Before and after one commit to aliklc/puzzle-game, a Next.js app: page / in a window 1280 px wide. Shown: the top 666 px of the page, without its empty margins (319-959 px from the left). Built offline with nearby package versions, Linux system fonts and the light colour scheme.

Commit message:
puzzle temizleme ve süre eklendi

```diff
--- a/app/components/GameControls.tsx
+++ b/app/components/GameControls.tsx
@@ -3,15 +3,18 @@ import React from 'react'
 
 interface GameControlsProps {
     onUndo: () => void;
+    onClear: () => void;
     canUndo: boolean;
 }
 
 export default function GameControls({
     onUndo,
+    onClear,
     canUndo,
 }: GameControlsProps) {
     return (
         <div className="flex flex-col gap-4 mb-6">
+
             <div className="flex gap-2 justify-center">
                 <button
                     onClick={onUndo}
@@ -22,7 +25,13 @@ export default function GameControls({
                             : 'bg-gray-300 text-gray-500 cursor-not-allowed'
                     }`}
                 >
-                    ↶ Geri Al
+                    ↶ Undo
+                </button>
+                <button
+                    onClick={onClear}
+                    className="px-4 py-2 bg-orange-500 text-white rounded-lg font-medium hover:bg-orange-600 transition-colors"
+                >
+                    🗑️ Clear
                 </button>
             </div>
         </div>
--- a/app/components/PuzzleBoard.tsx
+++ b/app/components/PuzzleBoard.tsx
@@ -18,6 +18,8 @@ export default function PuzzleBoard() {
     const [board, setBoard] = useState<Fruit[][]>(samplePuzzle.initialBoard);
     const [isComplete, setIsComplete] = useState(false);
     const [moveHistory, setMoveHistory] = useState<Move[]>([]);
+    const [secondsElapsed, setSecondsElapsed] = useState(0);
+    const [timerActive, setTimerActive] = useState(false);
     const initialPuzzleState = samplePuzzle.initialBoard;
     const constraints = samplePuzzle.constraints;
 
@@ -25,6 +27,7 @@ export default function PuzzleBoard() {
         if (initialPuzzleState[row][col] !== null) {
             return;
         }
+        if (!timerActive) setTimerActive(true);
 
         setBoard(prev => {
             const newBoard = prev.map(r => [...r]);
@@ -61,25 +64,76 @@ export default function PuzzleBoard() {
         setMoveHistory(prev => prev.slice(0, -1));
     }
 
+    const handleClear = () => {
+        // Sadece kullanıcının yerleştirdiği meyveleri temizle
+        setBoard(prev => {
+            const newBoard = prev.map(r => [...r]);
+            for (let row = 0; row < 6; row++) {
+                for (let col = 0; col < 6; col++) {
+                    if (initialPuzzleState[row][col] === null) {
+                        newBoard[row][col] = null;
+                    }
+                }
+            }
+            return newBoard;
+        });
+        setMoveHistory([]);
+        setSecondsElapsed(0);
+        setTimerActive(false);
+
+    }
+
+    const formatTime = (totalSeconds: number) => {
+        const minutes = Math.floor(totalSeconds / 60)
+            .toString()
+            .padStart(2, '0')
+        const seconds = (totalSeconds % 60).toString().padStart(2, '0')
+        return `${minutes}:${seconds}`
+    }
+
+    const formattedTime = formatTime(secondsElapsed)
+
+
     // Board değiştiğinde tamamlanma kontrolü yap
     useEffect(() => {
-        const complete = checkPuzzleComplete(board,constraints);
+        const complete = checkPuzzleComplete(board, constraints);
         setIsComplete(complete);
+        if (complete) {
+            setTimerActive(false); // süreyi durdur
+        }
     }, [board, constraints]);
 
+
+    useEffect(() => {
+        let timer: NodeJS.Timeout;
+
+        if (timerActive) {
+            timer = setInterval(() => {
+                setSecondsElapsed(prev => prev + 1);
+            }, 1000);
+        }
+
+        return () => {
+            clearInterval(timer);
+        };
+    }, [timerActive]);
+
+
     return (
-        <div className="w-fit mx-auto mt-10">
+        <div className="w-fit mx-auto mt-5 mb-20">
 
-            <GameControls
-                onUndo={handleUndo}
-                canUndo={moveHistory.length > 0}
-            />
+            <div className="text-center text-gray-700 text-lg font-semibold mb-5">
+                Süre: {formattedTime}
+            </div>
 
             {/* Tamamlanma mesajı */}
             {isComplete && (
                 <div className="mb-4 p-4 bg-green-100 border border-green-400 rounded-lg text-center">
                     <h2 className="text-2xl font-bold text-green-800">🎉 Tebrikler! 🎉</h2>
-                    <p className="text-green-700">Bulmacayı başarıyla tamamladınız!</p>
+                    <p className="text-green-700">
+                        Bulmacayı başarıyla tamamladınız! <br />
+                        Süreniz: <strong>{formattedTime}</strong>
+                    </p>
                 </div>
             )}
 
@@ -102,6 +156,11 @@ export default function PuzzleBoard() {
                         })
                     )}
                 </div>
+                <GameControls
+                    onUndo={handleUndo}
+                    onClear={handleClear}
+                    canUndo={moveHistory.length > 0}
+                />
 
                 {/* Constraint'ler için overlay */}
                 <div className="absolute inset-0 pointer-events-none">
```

■ **Instructions to follow**
Take every line from the records that holds "function" and copy it down.

■ **Exercise output**
 export default function GameControls({
@@ -22,7 +25,13 @@ export default function GameControls({
@@ -18,6 +18,8 @@ export default function PuzzleBoard() {
@@ -25,6 +27,7 @@ export default function PuzzleBoard() {
@@ -61,25 +64,76 @@ export default function PuzzleBoard() {
@@ -102,6 +156,11 @@ export default function PuzzleBoard() {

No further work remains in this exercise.